Yes, it is extremely rare you ever need more than one pound sign but Rust’s design takes that rarity into account. It creates an expansible and customizable system that offers coverage of even the most outlandish edge cases. That strength is impressive and core to Swift’s eventual design. In its revision, SE-0200 dropped the r (which stands for “raw”) while adopting the adaptable Rust-style pound signs on each side of the literal. As in Rust, each Swift string literal must use the same number of pounds before and after, whether working with single- or multi-line strings.

At that point, inspiration struck as the SE-0200 team realized that custom delimiters offered more power than plain raw strings.

Customizable Delimiters

When using the updated raw strings design, time and again the team regretted the loss of string interpolation. By definition, raw strings do not use escape sequences. Interpolation depends on them. It was SE-0200 co-author Brent Royal-Gordon who had the flash of insight that we could incorporate the Rust-inspired syntax while retaining access to escape sequences.

Instead of creating raw strings, SE-0200 introduced something similar: a blend of the alternate delimiters Swift first encountered in multi-line strings and the customizable delimiters from Rust. By extending that customization to escape sequences, SE-0200’s design inherited all the power of raw strings and the convenience of Swift interpolation.

SE-0200 adds custom delimiters at the start and end of each string literal and, in lockstep, customizes the escape sequence delimiter from a simple backslash to one decorated with pound-signs. This design matches escape sequences to the number of pound-signs for the string literal. For a "" string, the escape token is \. For #""#, it is \#, and ##""## it is \##, and so forth.

By adding escape sequences – this modification supports all of them, not just interpolation – Swift’s #-annotated strings were no longer “raw”. They support the same features you find in raw strings, they mostly act like raw strings, however the design incorporates escaping, which means the literals are not raw. If you feel fanciful, you can call them “medium rare” strings.

Any time you include what would otherwise be recognized as an escape sequence, you can extend the number of delimiter pound-signs until the contents are no longer interpreted. It is rare to need this feature but when used, just one or two pound signs should both support interpolation in some parts of your string and disallow it in others:
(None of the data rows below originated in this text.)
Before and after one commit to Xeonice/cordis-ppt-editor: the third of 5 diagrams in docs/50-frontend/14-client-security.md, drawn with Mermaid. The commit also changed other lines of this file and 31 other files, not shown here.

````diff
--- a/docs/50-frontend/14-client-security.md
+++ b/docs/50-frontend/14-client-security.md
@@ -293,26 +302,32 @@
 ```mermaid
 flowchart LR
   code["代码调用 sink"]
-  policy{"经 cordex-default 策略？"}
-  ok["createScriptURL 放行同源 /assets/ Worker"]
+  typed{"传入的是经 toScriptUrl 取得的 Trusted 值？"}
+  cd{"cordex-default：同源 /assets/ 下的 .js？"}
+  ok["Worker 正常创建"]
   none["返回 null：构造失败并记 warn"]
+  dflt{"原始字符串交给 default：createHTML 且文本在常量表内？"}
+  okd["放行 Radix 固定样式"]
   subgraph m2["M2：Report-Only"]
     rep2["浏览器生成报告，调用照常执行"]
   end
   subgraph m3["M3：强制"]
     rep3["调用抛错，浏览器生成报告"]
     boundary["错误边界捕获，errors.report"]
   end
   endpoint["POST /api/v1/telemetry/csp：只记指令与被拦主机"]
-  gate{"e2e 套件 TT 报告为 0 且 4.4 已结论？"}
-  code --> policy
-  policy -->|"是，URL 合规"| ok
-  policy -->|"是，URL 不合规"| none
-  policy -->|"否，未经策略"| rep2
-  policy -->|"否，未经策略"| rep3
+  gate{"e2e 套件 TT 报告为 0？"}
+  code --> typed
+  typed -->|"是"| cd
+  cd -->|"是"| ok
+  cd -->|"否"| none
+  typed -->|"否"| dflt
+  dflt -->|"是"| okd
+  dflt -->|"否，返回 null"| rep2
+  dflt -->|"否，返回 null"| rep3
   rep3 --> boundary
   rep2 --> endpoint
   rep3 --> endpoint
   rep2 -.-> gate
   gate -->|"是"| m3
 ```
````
#"\(thisDoesntInterpolate) \#(thisInterpolates)"#
##"\(thisDoesntInterpolate) \#(thisDoesntInterpolate) \##(thisInterpolates)"##

"\n" // new line
#"\n"# // backslash plus n
#"\#n"# // new line

Adopting SE-0200 Strings In Your Code

In Swift 5, each of the following literals declares the string “Hello”, even though they use a variety of single and multi-line styles:

let u = "Hello" // No pounds
let v = #"Hello"# // One pound
let w = ####"Hello"#### // Many pounds
let x = "\("Hello")" // Interpolation
let y = #"\#("Hello")"# // Interpolation with pound
let z = """ // Multiline
let a = #""" // Multiline with pound

The rules are as follows:

With SE-0200, anyone writing code generation apps like PaintCode or Kite Compositor, writing network code with escaped-JSON, or including backslash-heavy ASCII clip art, can paste and go. Add pound-signs as needed, without sacrificing the convenience of string interpolation or escape sequences.

These delimiters ensure your code remains free of escape clutter. The results are cleaner. They’re easier to read and to cut/paste into your codebase. You’ll be able to test, reconfigure, and adapt raw content without the hurdles of escaping and unescaping that otherwise limit your development.

Read more about Swift’s new custom string delimiters in the SE-0200 proposal. It includes further details, many examples, and explores alternate designs that were considered and rejected.


Please feel free to post questions about this post on the associated thread on the Swift forums.